The Supreme Court reiterated in Doddanarayana Reddy (died) represented by Lrs. Vs. Jayaramareddy (died) represented by Lrs. that the second appellate court cannot interfere in the findings of the fact by the first appellate court especially when it is not based on any misreading of materials on record.
The present case is a suit for partition wherein the plaintiff contends that he initially belonged to a joint family and during his minority his brothers obtained his signatures in some papers. The plaintiff contended that neither did he intend to execute any deed nor did he know the contents of the papers in which his signatures were obtained. In support of his claim of minority he had filed a school leaving certificate that was signed by his father. However the defendants contended that when the plaintiff executed the release deed in favour of the brothers for a consideration of Rs. 5000/- and left the home after which he got married to One Mamjamma in Kempapura village where he lived thereafter. The defendants further contended that the plaintiff was not a minor at that point of time.
During the recording of evidence, the plaintiff accepted the fact that he left the village due to a dispute aroused between him and the brothers and thereafter got married in the year 1964. To support his claim of minority he did not produce any other evidence other than the school leaving certificate that was signed by his father. No school officials or the headmaster who issued the school leaving certificate was examined to prove the signature of his father or the contents of the school leaving certificate. On the other hand, the defendants proved the release deed executed by the plaintiffs. Both the release deed and the marriage deed indicated the age of the plaintiff as 24 years.
On examining the materials on record the trial court held that the plaintiff was not a minor at the time of executing the release deed and hence held the transfer as valid. Aggrieved by the said order plaintiff preferred an appeal before the High Court of Karnataka which also upheld the judgment passed by the trial court. The plaintiff preferred second appeal against the order passed by the first appellate court.
The substantial question before the second appellate court was whether the judgment passed by the first appellate court is liable to be set aside due to improper consideration of the school leaving certificate. The second appellate court reversed the findings of both the first appellate court and the trial court holding that the school leaving certificate as valid piece of evidence under section 35 of the Indian Evidence Act. Since the said school leaving certificate shows that the plaintiff was minor at the time of executing the release deed, the impugned deed is null and void. Hence, the present appeal is being filed.

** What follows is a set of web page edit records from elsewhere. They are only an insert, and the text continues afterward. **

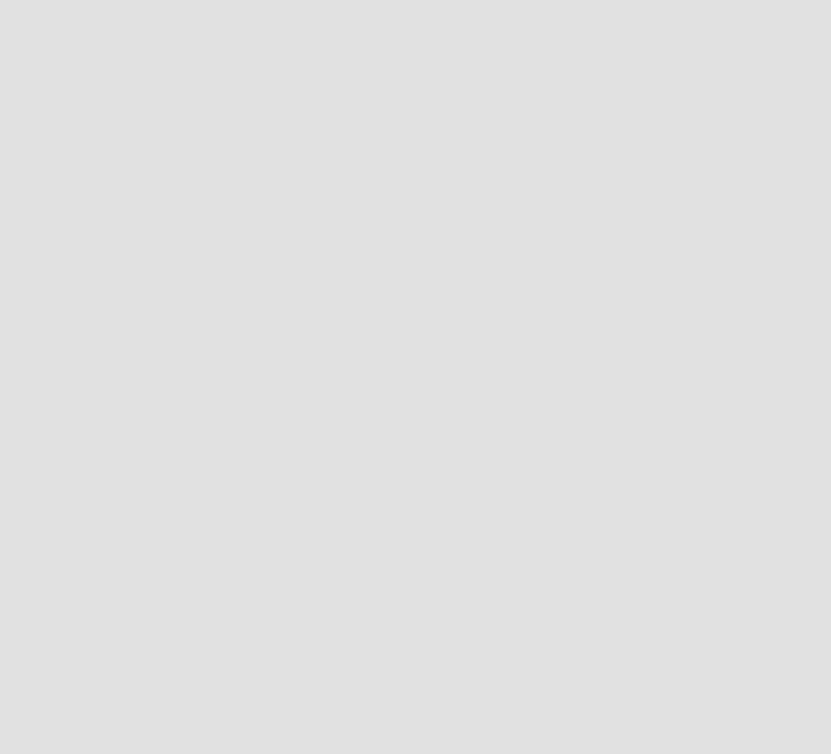
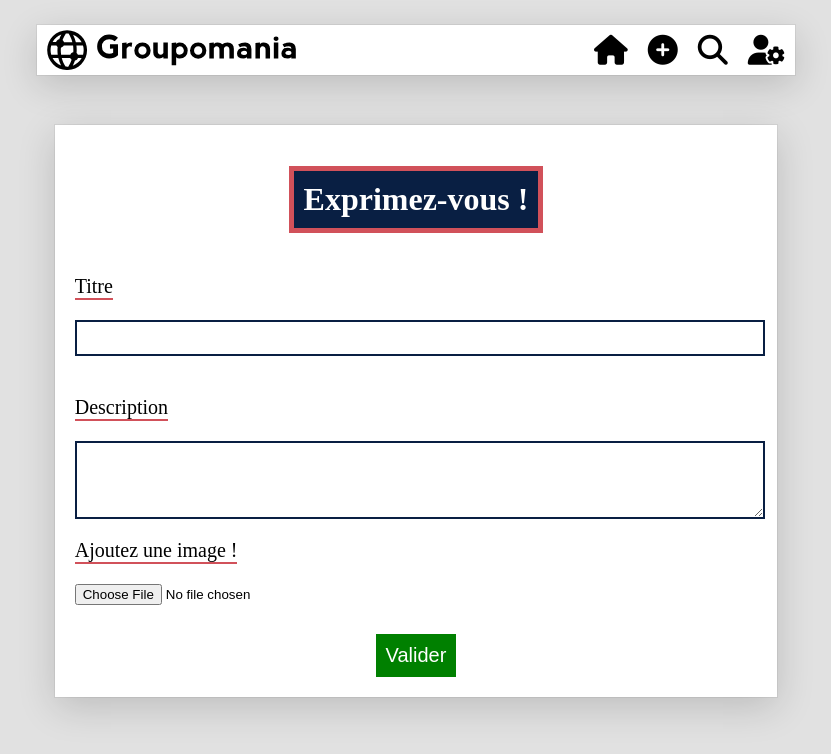
Before and after one commit to Salim-camara/CamaraMohamedSalim_7_15092021, a React (Create React App) app in the folder front-end/: page /new_post in a window 1280 px wide. Shown: the top 754 px of the page, without its empty margins (224-1055 px from the left). Built offline with nearby package versions, Linux system fonts and the light colour scheme.

Commit message:
Ajout de la page de post, Navlink sur la barre de navigation

```diff
--- a/front-end/src/App.js
+++ b/front-end/src/App.js
@@ -7,6 +7,8 @@ import Connexion from "./LOGIN/Pages/connexion";
 import Inscription from "./LOGIN/Pages/inscription";
 import Setting from "./HOME/Pages/setting";
 import Modify from "./HOME/Pages/modify";
+import Accueil from "./HOME/Pages/accueil";
+import newPost from "./HOME/Pages/newPost";
 
 
 
@@ -19,6 +21,8 @@ function App() {
           <Route path="/" exact component={Connexion} />
           <Route path="/inscription" exact component={Inscription} />
           <Route path="/modify" exact component={Modify} />
+          <Route path="/accueil" exact component={Accueil} />
+          <Route path="/new_post" exact component={newPost} />
       </Switch>
     </BrowserRouter>
   );
--- a/front-end/src/HOME/Components/nav.js
+++ b/front-end/src/HOME/Components/nav.js
@@ -6,12 +6,20 @@ const Navigation = () => {
 
     return(
         <div className="nav_-_home">
-            <img src={ Logo } className="nav_-_home--logo" />
+            <img src={ Logo } className="nav_-_home--logo"/>
             <div className="nav_-_home__container">
-                <i class="fas fa-home nav_-_home__container--icon"></i>
-                <i class="fas fa-plus-circle nav_-_home__container--icon"></i>
-                <i class="fas fa-search nav_-_home__container--icon"></i>
-                <i class="fas fa-user-cog nav_-_home__container--icon"></i>
+                <NavLink exact to="/accueil" className="navlink_-_home" activeClassname="navlink_-_home--active">
+                    <i class="fas fa-home nav_-_home__container--icon"></i>
+                </NavLink>
+                <NavLink exact to="/new_post" className="navlink_-_home">
+                    <i class="fas fa-plus-circle nav_-_home__container--icon"></i>
+                </NavLink>
+                <NavLink exact to="/" className="navlink_-_home">
+                    <i class="fas fa-search nav_-_home__container--icon"></i>
+                </NavLink>
+                <NavLink exact to="/profils" className="navlink_-_home" activeClassname="navlink_-_home--active">
+                    <i class="fas fa-user-cog nav_-_home__container--icon"></i>
+                </NavLink>
             </div>
         </div>
 
--- a/front-end/src/HOME/Pages/accueil.js
+++ b/front-end/src/HOME/Pages/accueil.js
@@ -4,7 +4,10 @@ import Navigation from "../Components/nav";
 const Accueil = () => {
 
     return (
-        <Navigation />
+        <>
+            <Navigation />
+            <h1>Page newsfeed</h1>
+        </>
     )
 }
 
--- a/front-end/src/HOME/Pages/modify.js
+++ b/front-end/src/HOME/Pages/modify.js
@@ -67,6 +67,8 @@ const Modify = () => {
                 <div className="nom">
                     <h2>Nom, Prénom</h2>
                     <input type="text" className="text text--prenom" placeholder="Prénom" value={ prenom } onChange={ (e) => setPrenom(e.target.value) }></input>
+                    { prenom }
+                    { radio }
                     <input type="text" className="text" placeholder="Nom" value={ nom } onChange={ (e) => setNom(e.target.value) }></input>
                 </div>
 
--- /dev/null
+++ b/front-end/src/HOME/Pages/newPost.js
@@ -0,0 +1,35 @@
+import React from "react";
+import Navigation from "../Components/nav";
+
+
+const newPost = () => {
+
+    return (
+        <div className="np">
+            <Navigation />
+            <div className="np__container">
+                <h1 className="np__container--title">Exprimez-vous !</h1>
+                <form className="np__form">
+
+                    <div className="np__form--title">
+                        <p className="np--paragraphe">Titre</p>
+                        <input type="text" className="np__form--title--titre"></input>
+                    </div>
+
+                    <div className="np__form--description">
+                        <p className="np--paragraphe">Description</p>
+                        <textarea className="np__form--description--ta"></textarea>
+                    </div>
+
+                    <div className="np__form--file">
+                        <p className="np--paragraphe">Ajoutez une image !</p>
+                        <input type="file" className="np__form--file--in" accept="image/png, image/jpeg, image/jpg"></input>
+                    </div>
+                    <button type="submit" className="np__form--valid">Valider</button>
+                </form>
+            </div>
+        </div>
+    )
+}
+
+export default newPost;
--- a/front-end/src/Styles/HOME/components/_nav.scss
+++ b/front-end/src/Styles/HOME/components/_nav.scss
@@ -32,3 +32,8 @@
         }
     }
 }
+
+.navlink_-_home {
+    color: inherit;
+    text-decoration: none;
+}
--- /dev/null
+++ b/front-end/src/Styles/HOME/pages/_newpost.scss
@@ -0,0 +1,76 @@
+.np {
+    @include dsc();
+    width: 60%;
+
+    &__container {
+        @include dsc();
+        width: 90%;
+        box-shadow: $box-shadow;
+        background-color: white;
+        margin-top: 50px;
+        padding: 20px;
+
+        &--title {
+            background-color: $primary-color;
+            padding: 10px;
+            color: white;
+            border: 5px solid $secondary-color;
+        }
+    }
+
+    &--paragraphe {
+        border-bottom: 2px solid $secondary-color;
+        font-size: 20px;
+    }
+}
+
+.np__form {
+    @include dsc();
+    width: 100%;
+
+    &--title {
+        @include dsc();
+        align-items: flex-start;
+        width: 100%;
+
+        &--titre {
+            width: 100%
+        }
+    }
+
+    &--description {
+        @include dsc();
+        align-items: flex-start;
+        width: 100%;
+
+        &--ta {
+            width: 100%;
+            max-width: 100%;
+            min-height: 70px;
+            border: 2px solid $primary-color;
+        }
+    }
+
+    &--file {
+        @include dsc();
+        align-items: flex-start;
+        width: 100%;
+
+        &--in {
+            border: none;
+        }
+    }
+
+    &--valid {
+        font-size: 20px;
+        color: white;
+        background-color: green;
+        border: none;
+        padding: 10px;
+
+        &:hover {
+            background-color: lighten(green, 3%);
+            cursor: pointer;
+        }
+    }
+}
--- a/front-end/src/Styles/main.scss
+++ b/front-end/src/Styles/main.scss
@@ -23,3 +23,4 @@
 
 @import './HOME/pages/setting';
 @import './HOME/pages/modify';
+@import './HOME/pages/newpost';
```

The counsel for the respondent/ plaintiff argued that the school leaving certificate falls within the purview of public document which was prepared on the basis of the statement of plaintiff’s father who had also signed the same. He further contended that the school leaving certificate was prepared during the official duty of the staff of government school and hence there is a presumption of correctness as per the section 35 of the Indian evidence act.
1. The court after examining the materials on record and the depositions of the witness, the court observed that the school leaving certificate is not as per the provisions of section 76 of Indian evidence act which provides for obtaining certified copies of the public document on payment of prescribed fees.
2. The court observed that the school leaving certificate was not proved by the plaintiff in accordance with law and at required standards of proof.
3. The court remarked that the burden of proof was on the plaintiff to prove that he was a minor at the time of execution of the release deed.
4. The court further observed that there was no substantial question of law aroused before the second appellate court.
The Supreme Court while holding that the High Court erred in interfering with the concurrent findings of the court and ruled that the second appellate court cannot interfere with the findings of the fact by the lower courts unless it is perverse. As a result the Supreme Court allowed the appeal thereby affirming the decision of the trial court and the first appellate court.
Edited by J. Madonna Jephi
Approved & Published – Sakshi Raje